**Data for this task:**
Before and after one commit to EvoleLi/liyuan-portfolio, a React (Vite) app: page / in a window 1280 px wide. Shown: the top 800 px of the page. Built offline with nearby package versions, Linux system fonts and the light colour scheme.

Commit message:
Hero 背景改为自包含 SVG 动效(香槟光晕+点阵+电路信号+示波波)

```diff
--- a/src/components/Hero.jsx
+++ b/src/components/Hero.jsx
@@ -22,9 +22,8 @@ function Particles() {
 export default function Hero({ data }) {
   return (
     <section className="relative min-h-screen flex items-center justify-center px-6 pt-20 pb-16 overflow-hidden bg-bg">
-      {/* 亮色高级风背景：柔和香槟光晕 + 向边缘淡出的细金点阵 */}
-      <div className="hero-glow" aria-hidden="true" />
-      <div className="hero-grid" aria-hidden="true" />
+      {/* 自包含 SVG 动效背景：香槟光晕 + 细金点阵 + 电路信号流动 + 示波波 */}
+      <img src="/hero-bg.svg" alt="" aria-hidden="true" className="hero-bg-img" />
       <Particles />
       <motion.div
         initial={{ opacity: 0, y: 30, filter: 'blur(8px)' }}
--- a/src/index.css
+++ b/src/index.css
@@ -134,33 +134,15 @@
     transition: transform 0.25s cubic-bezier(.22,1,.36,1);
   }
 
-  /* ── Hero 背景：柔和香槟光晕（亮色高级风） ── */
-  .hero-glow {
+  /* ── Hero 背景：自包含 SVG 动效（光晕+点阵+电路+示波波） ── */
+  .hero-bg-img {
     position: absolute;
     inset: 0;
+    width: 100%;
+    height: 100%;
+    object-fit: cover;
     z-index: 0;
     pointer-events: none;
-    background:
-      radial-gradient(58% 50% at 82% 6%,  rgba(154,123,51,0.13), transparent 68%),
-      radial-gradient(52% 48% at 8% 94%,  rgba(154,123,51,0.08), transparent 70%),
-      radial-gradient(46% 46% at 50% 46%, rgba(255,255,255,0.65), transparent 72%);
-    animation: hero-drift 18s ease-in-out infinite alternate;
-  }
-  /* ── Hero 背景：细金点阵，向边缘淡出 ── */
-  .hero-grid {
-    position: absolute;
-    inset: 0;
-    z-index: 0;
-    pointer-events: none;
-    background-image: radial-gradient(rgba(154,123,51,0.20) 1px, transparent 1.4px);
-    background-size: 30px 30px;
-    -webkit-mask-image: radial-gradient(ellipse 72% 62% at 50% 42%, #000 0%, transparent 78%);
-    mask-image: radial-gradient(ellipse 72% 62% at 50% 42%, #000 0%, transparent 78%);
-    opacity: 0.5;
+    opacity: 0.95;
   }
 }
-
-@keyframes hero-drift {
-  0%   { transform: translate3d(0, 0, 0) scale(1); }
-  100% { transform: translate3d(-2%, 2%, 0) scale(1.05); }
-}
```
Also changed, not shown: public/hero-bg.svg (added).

--

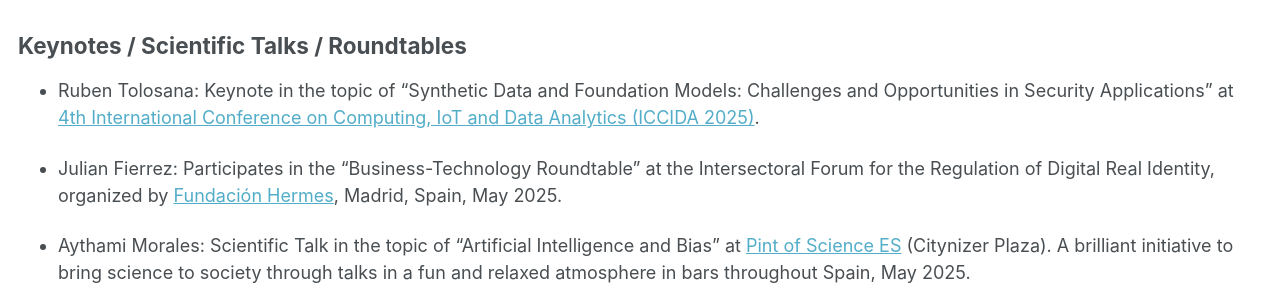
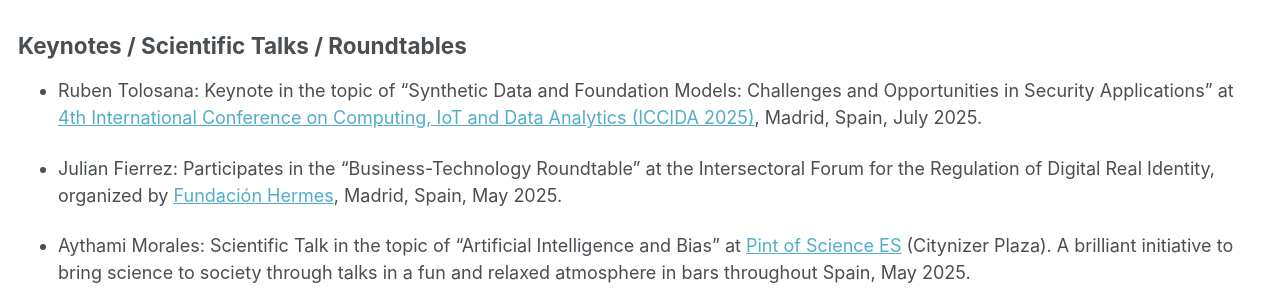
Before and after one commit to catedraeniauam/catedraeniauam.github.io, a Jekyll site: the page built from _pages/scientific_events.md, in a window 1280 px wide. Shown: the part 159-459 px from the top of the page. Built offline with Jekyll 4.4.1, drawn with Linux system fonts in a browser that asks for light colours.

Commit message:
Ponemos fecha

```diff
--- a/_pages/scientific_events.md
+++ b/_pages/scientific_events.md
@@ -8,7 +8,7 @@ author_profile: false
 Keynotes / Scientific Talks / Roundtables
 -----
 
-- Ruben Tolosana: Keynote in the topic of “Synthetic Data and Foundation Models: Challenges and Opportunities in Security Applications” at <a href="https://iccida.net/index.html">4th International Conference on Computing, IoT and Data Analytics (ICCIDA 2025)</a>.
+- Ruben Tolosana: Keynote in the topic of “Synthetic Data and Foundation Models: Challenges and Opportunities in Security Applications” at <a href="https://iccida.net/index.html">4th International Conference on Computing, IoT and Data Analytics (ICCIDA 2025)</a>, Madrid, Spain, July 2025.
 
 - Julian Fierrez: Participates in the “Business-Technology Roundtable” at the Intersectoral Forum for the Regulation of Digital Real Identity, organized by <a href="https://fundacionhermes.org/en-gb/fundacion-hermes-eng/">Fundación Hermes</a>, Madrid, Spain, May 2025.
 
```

...

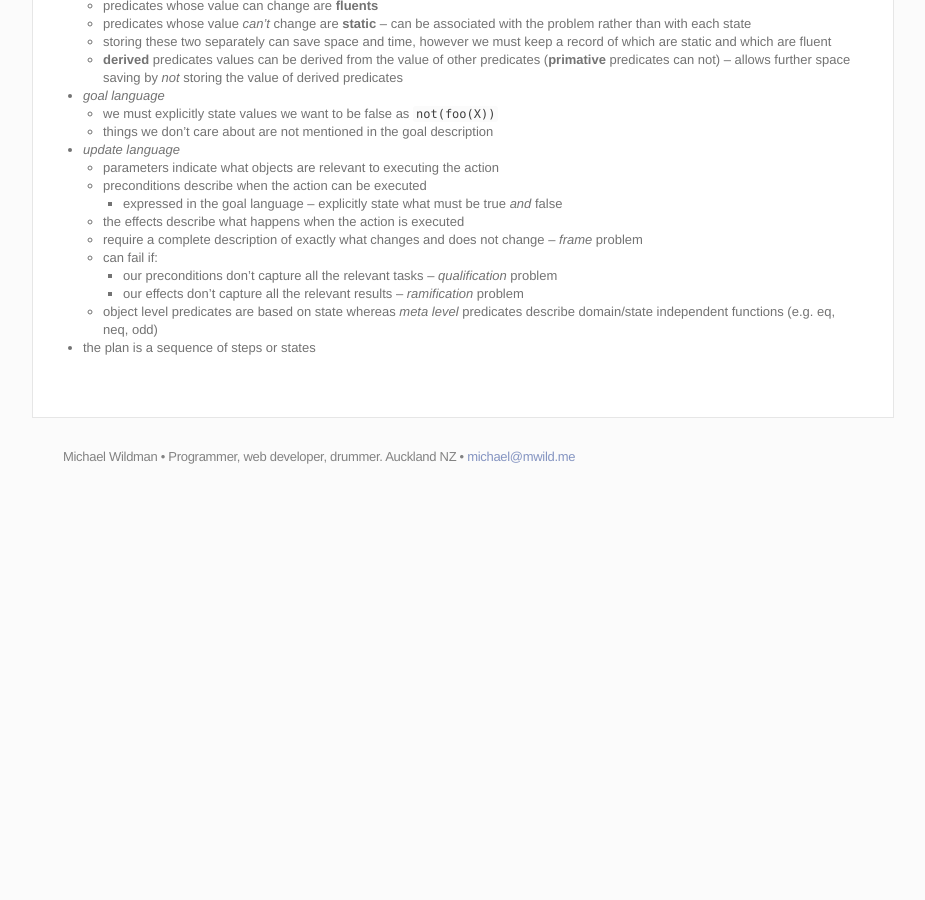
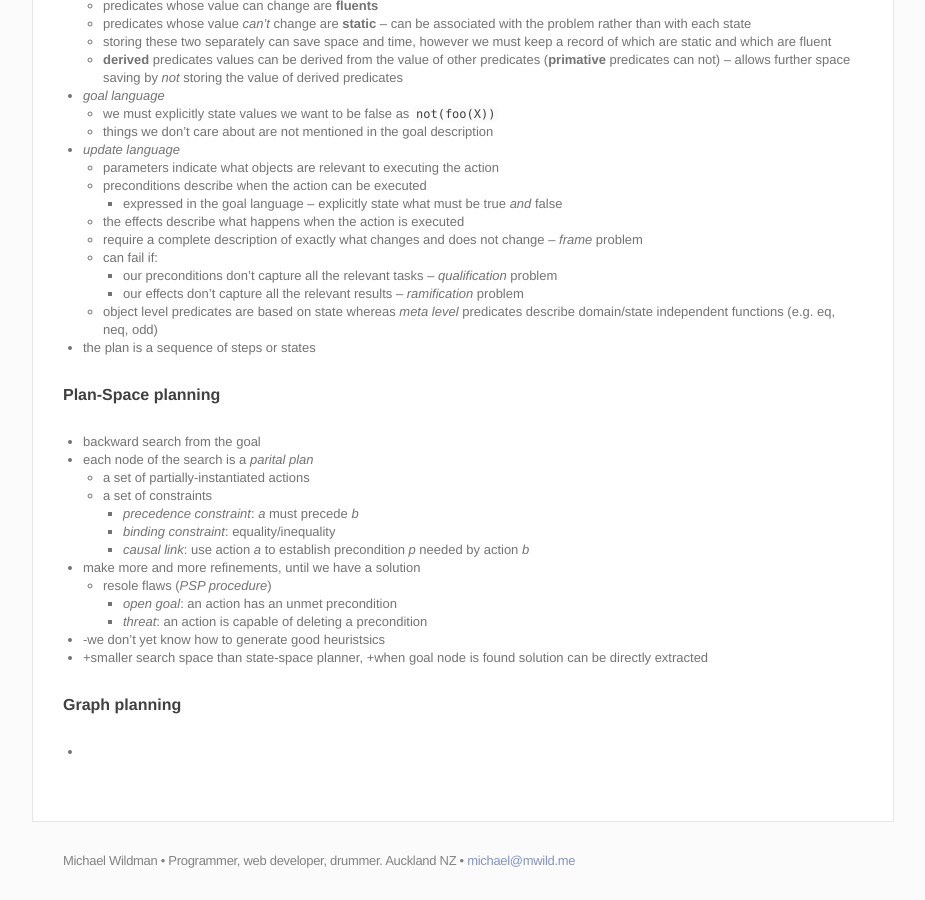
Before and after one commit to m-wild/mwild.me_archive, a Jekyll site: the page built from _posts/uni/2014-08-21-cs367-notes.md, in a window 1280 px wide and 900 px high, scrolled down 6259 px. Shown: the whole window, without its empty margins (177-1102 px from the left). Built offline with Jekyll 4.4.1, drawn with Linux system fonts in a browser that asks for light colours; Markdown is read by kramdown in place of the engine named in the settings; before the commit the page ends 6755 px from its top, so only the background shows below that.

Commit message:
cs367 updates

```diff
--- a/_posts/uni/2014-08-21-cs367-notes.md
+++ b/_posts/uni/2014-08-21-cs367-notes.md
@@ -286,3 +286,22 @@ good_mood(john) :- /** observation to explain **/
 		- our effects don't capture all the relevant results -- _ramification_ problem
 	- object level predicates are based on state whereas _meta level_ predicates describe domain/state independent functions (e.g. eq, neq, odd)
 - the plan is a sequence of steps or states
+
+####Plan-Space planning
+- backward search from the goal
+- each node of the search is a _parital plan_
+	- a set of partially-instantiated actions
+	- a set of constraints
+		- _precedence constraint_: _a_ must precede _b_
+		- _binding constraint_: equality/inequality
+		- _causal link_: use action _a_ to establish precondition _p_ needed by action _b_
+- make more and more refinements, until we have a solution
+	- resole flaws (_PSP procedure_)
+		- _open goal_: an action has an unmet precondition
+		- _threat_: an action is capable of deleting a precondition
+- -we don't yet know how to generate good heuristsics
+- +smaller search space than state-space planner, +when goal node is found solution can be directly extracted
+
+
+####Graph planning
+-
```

**Exercise instructions:**
Only lines with the string "index" are wanted; please find each one in the listing and copy it.

**Result for this exercise:**
--- a/src/index.css
+++ b/src/index.css
     z-index: 0;
-    z-index: 0;
-- Ruben Tolosana: Keynote in the topic of “Synthetic Data and Foundation Models: Challenges and Opportunities in Security Applications” at <a href="https://iccida.net/index.html">4th International Conference on Computing, IoT and Data Analytics (ICCIDA 2025)</a>.
+- Ruben Tolosana: Keynote in the topic of “Synthetic Data and Foundation Models: Challenges and Opportunities in Security Applications” at <a href="https://iccida.net/index.html">4th International Conference on Computing, IoT and Data Analytics (ICCIDA 2025)</a>, Madrid, Spain, July 2025.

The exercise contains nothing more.